-- PROVIDED MATERIAL follows --
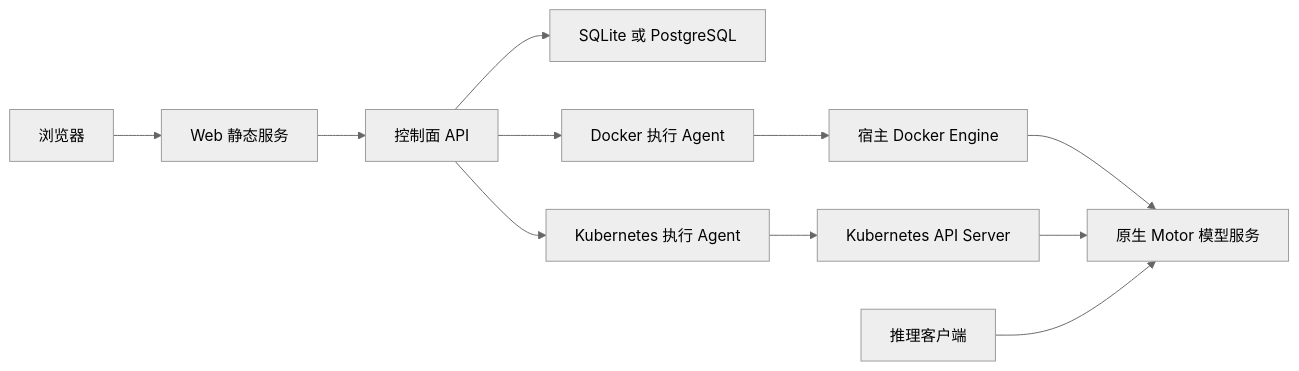
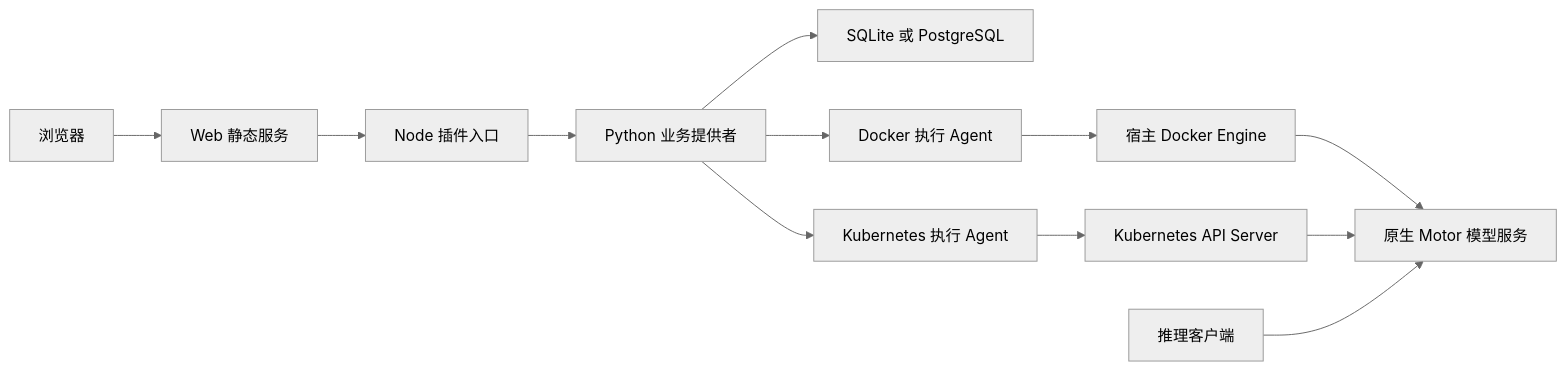
Before and after one commit to ZhengDeL/MindIE-Motor-Console: the diagram in README.md, drawn with Mermaid (neutral theme). The commit also changed other lines of this file and 167 other files, not shown here.

````diff
--- a/README.md
+++ b/README.md
@@ -53,13 +55,14 @@
 ```mermaid
 flowchart LR
   Browser[浏览器] --> Web[Web 静态服务]
-  Web --> API[控制面 API]
+  Web --> Host[Node 插件入口]
+  Host --> API[Python 业务提供者]
   API --> Storage[SQLite 或 PostgreSQL]
   API --> DA[Docker 执行 Agent]
   API --> KA[Kubernetes 执行 Agent]
   DA --> Docker[宿主 Docker Engine]
   KA --> KAPI[Kubernetes API Server]
   Docker --> Motor[原生 Motor 模型服务]
   KAPI --> Motor
   Client[推理客户端] --> Motor
 ```
````
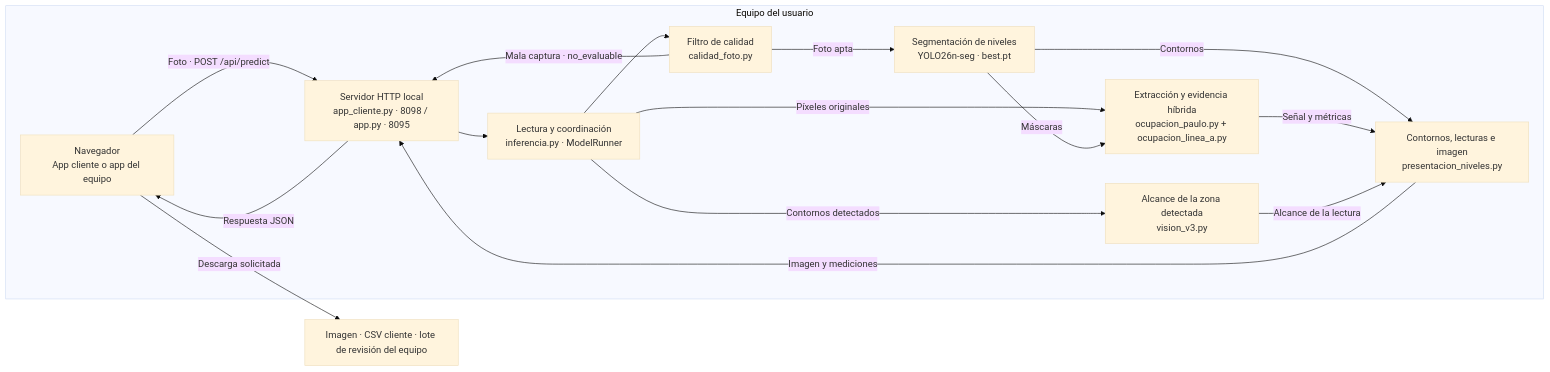
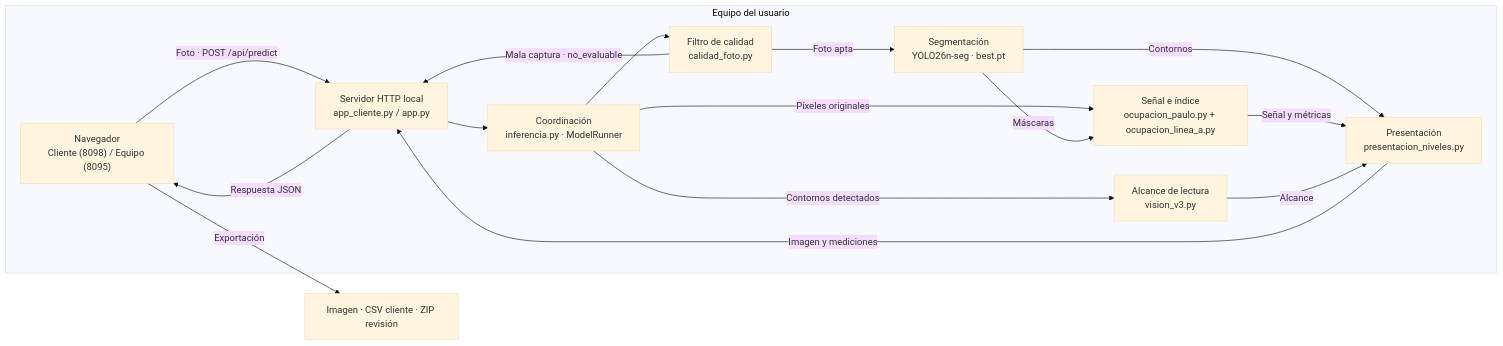
Before and after one commit to vcanio/Capstone2026: the second of 2 diagrams in README.md, drawn with Mermaid (base theme). The commit also changed other lines of this file, not shown here.

Commit message:
Simplificar README principal y unificar con copia local

````diff
--- a/README.md
+++ b/README.md
@@ -236,27 +179,27 @@
 ```mermaid
 flowchart LR
     subgraph Equipo["Equipo del usuario"]
-        UI["Navegador<br/>App cliente o app del equipo"]
-        API["Servidor HTTP local<br/>app_cliente.py · 8098 / app.py · 8095"]
-        RUN["Lectura y coordinación<br/>inferencia.py · ModelRunner"]
+        UI["Navegador<br/>Cliente (8098) / Equipo (8095)"]
+        API["Servidor HTTP local<br/>app_cliente.py / app.py"]
+        RUN["Coordinación<br/>inferencia.py · ModelRunner"]
         QUAL["Filtro de calidad<br/>calidad_foto.py"]
-        MODEL["Segmentación de niveles<br/>YOLO26n-seg · best.pt"]
-        SIGNAL["Extracción y evidencia híbrida<br/>ocupacion_paulo.py + ocupacion_linea_a.py"]
-        SCOPE["Alcance de la zona detectada<br/>vision_v3.py"]
-        VIEW["Contornos, lecturas e imagen<br/>presentacion_niveles.py"]
+        MODEL["Segmentación<br/>YOLO26n-seg · best.pt"]
+        SIGNAL["Señal e índice<br/>ocupacion_paulo.py + ocupacion_linea_a.py"]
+        SCOPE["Alcance de lectura<br/>vision_v3.py"]
+        VIEW["Presentación<br/>presentacion_niveles.py"]
         UI -->|"Foto · POST /api/predict"| API
         API --> RUN
         RUN --> QUAL
         QUAL -->|"Mala captura · no_evaluable"| API
         QUAL -->|"Foto apta"| MODEL
         RUN -->|"Píxeles originales"| SIGNAL
         MODEL -->|"Máscaras"| SIGNAL
         MODEL -->|"Contornos"| VIEW
         RUN -->|"Contornos detectados"| SCOPE
         SIGNAL -->|"Señal y métricas"| VIEW
-        SCOPE -->|"Alcance de la lectura"| VIEW
+        SCOPE -->|"Alcance"| VIEW
         VIEW -->|"Imagen y mediciones"| API
         API -->|"Respuesta JSON"| UI
     end
-    UI -->|"Descarga solicitada"| OUTPUT["Imagen · CSV cliente · lote de revisión del equipo"]
+    UI -->|"Exportación"| OUTPUT["Imagen · CSV cliente · ZIP revisión"]
 ```
````
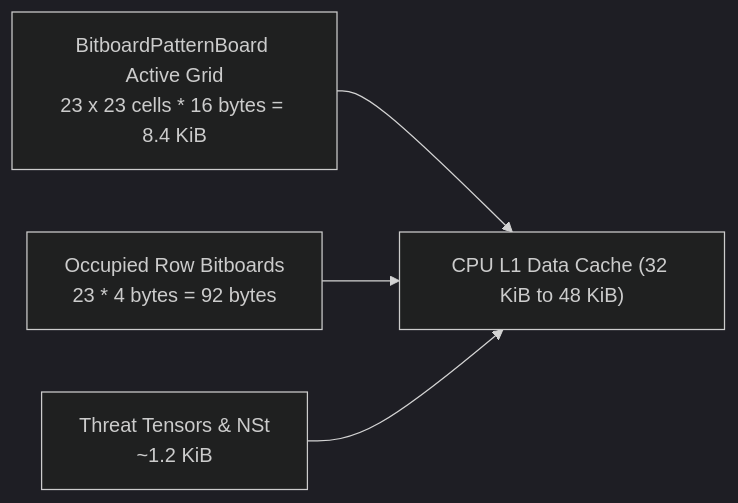
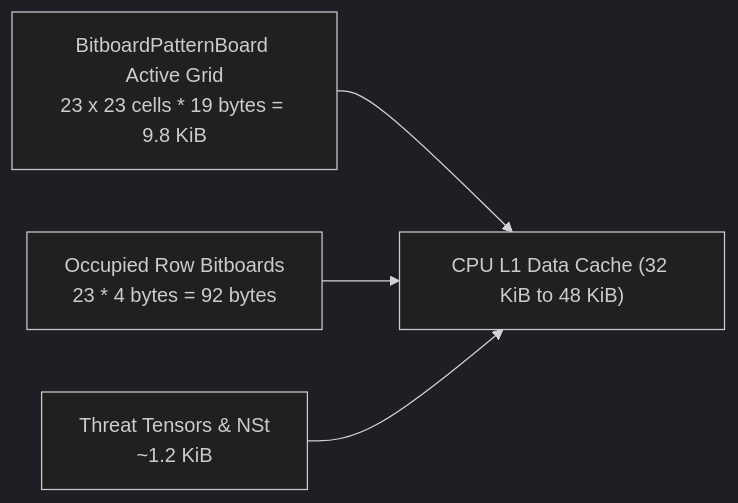
One commit to cjp-dev/Gomoku changed the third of 3 diagrams in docs/brain/15-benchmarks-and-performance.md. Above: the diagram before and after it, drawn with Mermaid (dark theme). The commit also changed other lines of this file and 26 other files, not shown here.

````diff
--- a/docs/brain/15-benchmarks-and-performance.md
+++ b/docs/brain/15-benchmarks-and-performance.md
@@ -275,11 +275,11 @@
 ```mermaid
 flowchart LR
     L1["CPU L1 Data Cache (32 KiB to 48 KiB)"]
-    Cells["BitboardPatternBoard Active Grid<br/>23 x 23 cells * 16 bytes = 8.4 KiB"]
+    Cells["BitboardPatternBoard Active Grid<br/>23 x 23 cells * 19 bytes = 9.8 KiB"]
     Bitboards["Occupied Row Bitboards<br/>23 * 4 bytes = 92 bytes"]
     Tensor["Threat Tensors &amp; NSt<br/>~1.2 KiB"]
     
     Cells --> L1
     Bitboards --> L1
     Tensor --> L1
 ```
````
-- PROVIDED MATERIAL concluded --
[TASK BRIEF] Please print all the lines above exactly as given and leave out every picture.

[ANSWER]
Before and after one commit to ZhengDeL/MindIE-Motor-Console: the diagram in README.md, drawn with Mermaid (neutral theme). The commit also changed other lines of this file and 167 other files, not shown here.

````diff
--- a/README.md
+++ b/README.md
@@ -53,13 +55,14 @@
 ```mermaid
 flowchart LR
   Browser[浏览器] --> Web[Web 静态服务]
-  Web --> API[控制面 API]
+  Web --> Host[Node 插件入口]
+  Host --> API[Python 业务提供者]
   API --> Storage[SQLite 或 PostgreSQL]
   API --> DA[Docker 执行 Agent]
   API --> KA[Kubernetes 执行 Agent]
   DA --> Docker[宿主 Docker Engine]
   KA --> KAPI[Kubernetes API Server]
   Docker --> Motor[原生 Motor 模型服务]
   KAPI --> Motor
   Client[推理客户端] --> Motor
 ```
````
Before and after one commit to vcanio/Capstone2026: the second of 2 diagrams in README.md, drawn with Mermaid (base theme). The commit also changed other lines of this file, not shown here.

Commit message:
Simplificar README principal y unificar con copia local

````diff
--- a/README.md
+++ b/README.md
@@ -236,27 +179,27 @@
 ```mermaid
 flowchart LR
     subgraph Equipo["Equipo del usuario"]
-        UI["Navegador<br/>App cliente o app del equipo"]
-        API["Servidor HTTP local<br/>app_cliente.py · 8098 / app.py · 8095"]
-        RUN["Lectura y coordinación<br/>inferencia.py · ModelRunner"]
+        UI["Navegador<br/>Cliente (8098) / Equipo (8095)"]
+        API["Servidor HTTP local<br/>app_cliente.py / app.py"]
+        RUN["Coordinación<br/>inferencia.py · ModelRunner"]
         QUAL["Filtro de calidad<br/>calidad_foto.py"]
-        MODEL["Segmentación de niveles<br/>YOLO26n-seg · best.pt"]
-        SIGNAL["Extracción y evidencia híbrida<br/>ocupacion_paulo.py + ocupacion_linea_a.py"]
-        SCOPE["Alcance de la zona detectada<br/>vision_v3.py"]
-        VIEW["Contornos, lecturas e imagen<br/>presentacion_niveles.py"]
+        MODEL["Segmentación<br/>YOLO26n-seg · best.pt"]
+        SIGNAL["Señal e índice<br/>ocupacion_paulo.py + ocupacion_linea_a.py"]
+        SCOPE["Alcance de lectura<br/>vision_v3.py"]
+        VIEW["Presentación<br/>presentacion_niveles.py"]
         UI -->|"Foto · POST /api/predict"| API
         API --> RUN
         RUN --> QUAL
         QUAL -->|"Mala captura · no_evaluable"| API
         QUAL -->|"Foto apta"| MODEL
         RUN -->|"Píxeles originales"| SIGNAL
         MODEL -->|"Máscaras"| SIGNAL
         MODEL -->|"Contornos"| VIEW
         RUN -->|"Contornos detectados"| SCOPE
         SIGNAL -->|"Señal y métricas"| VIEW
-        SCOPE -->|"Alcance de la lectura"| VIEW
+        SCOPE -->|"Alcance"| VIEW
         VIEW -->|"Imagen y mediciones"| API
         API -->|"Respuesta JSON"| UI
     end
-    UI -->|"Descarga solicitada"| OUTPUT["Imagen · CSV cliente · lote de revisión del equipo"]
+    UI -->|"Exportación"| OUTPUT["Imagen · CSV cliente · ZIP revisión"]
 ```
````
One commit to cjp-dev/Gomoku changed the third of 3 diagrams in docs/brain/15-benchmarks-and-performance.md. Above: the diagram before and after it, drawn with Mermaid (dark theme). The commit also changed other lines of this file and 26 other files, not shown here.

````diff
--- a/docs/brain/15-benchmarks-and-performance.md
+++ b/docs/brain/15-benchmarks-and-performance.md
@@ -275,11 +275,11 @@
 ```mermaid
 flowchart LR
     L1["CPU L1 Data Cache (32 KiB to 48 KiB)"]
-    Cells["BitboardPatternBoard Active Grid<br/>23 x 23 cells * 16 bytes = 8.4 KiB"]
+    Cells["BitboardPatternBoard Active Grid<br/>23 x 23 cells * 19 bytes = 9.8 KiB"]
     Bitboards["Occupied Row Bitboards<br/>23 * 4 bytes = 92 bytes"]
     Tensor["Threat Tensors &amp; NSt<br/>~1.2 KiB"]
     
     Cells --> L1
     Bitboards --> L1
     Tensor --> L1
 ```
````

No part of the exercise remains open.